Combustion engine and the 'clean car era' conspiracy
Electric cars are a conspiracy of the worst kind. They are heralded as a ticket to a new age when in fact they are a mere link in the chain of energy in the United States. Opponents of the old Henry Ford world of combustion engines are embracing electric car technologies with open arms, but they fail to realize that electric cars perpetuate the same problems as their more common ICE (Internal Combustion Engine) brethren.
Still have a question?
Ask it in the Solar & Alternative Energy forum Companies like Chevrolet, Nissan, Honda, and others pushing electric and various alternative transportation technologies are announcing these ideas with trumpets as if they have ushered in a new era or a transportation revolution. Consumers readily embrace these new ideas with commensurate enthusiasm, but all concerned fail to realize that the revolutionary nature of the new cars is predicted upon a reality that does not exist.
Advocates of the green energy movement point to the use of electric cars as a method of reducing air pollution. The fact that the new Nissan Leaf can advertise itself as lacking an exhaust pipe has customers lined up more than 20,000 reservations in advance to purchase their own piece of “history.” Even the Leaf’s name is designed to inspire thoughts of clean, renewable energy and environmental concern. But where does the electricity in the United States come from?
Overwhelmingly, the electrical power grid is supplied by fossil fuels. More than half of all the nation’s electricity comes from disgustingly polluted coal power plants, many of which are outdated and pump out more carbon dioxide and monoxide than they should because of obsolete technology still in use. But, the government continues to give these antiquated plants a pass instead of forcing them to update their technology. About a quarter of our power comes from natural gas, which is a fossil fuel as well. While on the natural gas subject, it should be noted that Honda’s touted FCX Clarity fuel cell car requires hydrogen. Current hydrogen production is the result of either expensive hydrolysis (splitting of water) or (largely) from natural gas.

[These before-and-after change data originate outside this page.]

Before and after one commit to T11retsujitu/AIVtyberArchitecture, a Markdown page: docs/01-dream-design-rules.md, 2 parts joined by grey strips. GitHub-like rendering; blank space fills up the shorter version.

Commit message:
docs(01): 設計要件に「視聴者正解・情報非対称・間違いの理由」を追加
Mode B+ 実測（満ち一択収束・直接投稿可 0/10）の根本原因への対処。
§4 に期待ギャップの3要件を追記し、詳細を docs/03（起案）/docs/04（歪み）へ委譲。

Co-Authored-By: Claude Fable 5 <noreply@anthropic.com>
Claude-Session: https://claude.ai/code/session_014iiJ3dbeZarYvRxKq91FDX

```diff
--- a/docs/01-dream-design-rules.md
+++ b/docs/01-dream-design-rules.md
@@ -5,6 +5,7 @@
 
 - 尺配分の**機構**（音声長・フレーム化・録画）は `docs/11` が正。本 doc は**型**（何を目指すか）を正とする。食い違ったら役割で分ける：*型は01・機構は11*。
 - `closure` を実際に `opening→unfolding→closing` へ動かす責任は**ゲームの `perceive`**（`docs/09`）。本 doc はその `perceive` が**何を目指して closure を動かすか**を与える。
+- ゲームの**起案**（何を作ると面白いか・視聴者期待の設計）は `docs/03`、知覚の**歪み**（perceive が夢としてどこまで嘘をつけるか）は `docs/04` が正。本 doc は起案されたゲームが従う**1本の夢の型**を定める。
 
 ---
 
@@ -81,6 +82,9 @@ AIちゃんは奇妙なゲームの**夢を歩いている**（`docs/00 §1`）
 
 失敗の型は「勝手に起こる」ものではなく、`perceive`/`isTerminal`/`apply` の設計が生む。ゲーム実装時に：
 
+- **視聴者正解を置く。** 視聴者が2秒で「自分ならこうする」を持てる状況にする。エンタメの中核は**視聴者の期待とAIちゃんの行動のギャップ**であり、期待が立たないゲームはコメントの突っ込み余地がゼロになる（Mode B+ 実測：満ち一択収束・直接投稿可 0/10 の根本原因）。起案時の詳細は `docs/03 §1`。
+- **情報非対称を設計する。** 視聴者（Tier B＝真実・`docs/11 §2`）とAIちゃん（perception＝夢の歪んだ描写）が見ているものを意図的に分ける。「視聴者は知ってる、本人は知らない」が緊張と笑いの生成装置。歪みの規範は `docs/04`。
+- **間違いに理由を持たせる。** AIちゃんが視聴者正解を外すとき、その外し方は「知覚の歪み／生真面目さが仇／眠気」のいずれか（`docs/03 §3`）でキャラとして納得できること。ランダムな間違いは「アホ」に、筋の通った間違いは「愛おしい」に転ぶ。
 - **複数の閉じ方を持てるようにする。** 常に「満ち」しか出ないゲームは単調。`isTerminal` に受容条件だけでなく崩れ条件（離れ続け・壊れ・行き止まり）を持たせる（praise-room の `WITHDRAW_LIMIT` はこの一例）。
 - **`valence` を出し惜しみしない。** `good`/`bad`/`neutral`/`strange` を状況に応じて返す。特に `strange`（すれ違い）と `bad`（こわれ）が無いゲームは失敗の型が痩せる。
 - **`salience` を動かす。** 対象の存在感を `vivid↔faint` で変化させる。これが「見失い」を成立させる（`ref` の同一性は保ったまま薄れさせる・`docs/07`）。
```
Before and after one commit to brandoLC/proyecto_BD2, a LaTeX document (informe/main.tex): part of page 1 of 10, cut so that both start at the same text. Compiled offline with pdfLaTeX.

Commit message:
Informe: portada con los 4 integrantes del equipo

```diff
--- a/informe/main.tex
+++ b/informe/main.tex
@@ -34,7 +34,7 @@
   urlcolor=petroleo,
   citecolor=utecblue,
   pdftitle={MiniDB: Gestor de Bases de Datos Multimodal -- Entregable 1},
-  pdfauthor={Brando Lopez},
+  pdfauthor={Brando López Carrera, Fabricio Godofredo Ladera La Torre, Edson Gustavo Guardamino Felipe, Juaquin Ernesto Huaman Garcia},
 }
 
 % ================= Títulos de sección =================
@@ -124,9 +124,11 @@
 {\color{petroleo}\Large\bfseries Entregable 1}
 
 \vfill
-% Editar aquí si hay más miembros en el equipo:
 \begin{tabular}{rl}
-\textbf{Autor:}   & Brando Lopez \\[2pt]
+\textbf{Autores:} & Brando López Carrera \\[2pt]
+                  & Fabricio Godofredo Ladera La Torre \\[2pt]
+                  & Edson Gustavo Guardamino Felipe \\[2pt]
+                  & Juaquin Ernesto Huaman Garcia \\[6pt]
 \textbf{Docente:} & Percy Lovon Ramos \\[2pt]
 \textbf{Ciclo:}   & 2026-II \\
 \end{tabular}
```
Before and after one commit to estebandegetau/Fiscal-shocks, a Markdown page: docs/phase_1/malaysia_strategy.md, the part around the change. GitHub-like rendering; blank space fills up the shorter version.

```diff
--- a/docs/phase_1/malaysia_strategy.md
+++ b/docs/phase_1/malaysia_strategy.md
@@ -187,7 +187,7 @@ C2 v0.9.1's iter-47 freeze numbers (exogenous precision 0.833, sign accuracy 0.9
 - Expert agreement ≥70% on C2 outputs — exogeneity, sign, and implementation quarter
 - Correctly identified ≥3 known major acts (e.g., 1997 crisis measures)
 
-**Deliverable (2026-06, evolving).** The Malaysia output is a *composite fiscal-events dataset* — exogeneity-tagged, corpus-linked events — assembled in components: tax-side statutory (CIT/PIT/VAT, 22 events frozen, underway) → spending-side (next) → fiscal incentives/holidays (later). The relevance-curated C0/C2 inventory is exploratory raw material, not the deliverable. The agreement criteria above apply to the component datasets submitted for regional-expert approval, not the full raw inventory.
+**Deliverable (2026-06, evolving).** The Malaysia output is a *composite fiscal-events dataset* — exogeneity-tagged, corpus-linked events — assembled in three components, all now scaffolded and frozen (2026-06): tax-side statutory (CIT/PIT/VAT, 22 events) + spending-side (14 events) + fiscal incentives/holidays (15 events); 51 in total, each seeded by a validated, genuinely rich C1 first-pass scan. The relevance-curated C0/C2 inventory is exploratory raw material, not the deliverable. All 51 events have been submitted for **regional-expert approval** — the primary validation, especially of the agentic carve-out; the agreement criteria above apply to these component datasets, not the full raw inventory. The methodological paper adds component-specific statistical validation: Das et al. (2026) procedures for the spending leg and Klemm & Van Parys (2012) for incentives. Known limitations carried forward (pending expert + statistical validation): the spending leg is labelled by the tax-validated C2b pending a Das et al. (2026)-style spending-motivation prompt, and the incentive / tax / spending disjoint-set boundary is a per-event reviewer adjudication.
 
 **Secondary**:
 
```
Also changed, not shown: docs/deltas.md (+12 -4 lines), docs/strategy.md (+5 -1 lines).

What does this mean? Basically, the electric cars that companies say are bringing clean fuel options to consumers are really just perpetuating the old system. It is a great gimmick to remove one bottleneck from the fossil fuel chain, but without cheap, reliable ramping up of American electrical output through solid sources like nuclear power, we will still be utilizing fossil fuels. The new designs bring some good efficiency to the table, but the U.S. power grid will have to follow the example of the French nuclear program in order for us to truly benefit from electric cars.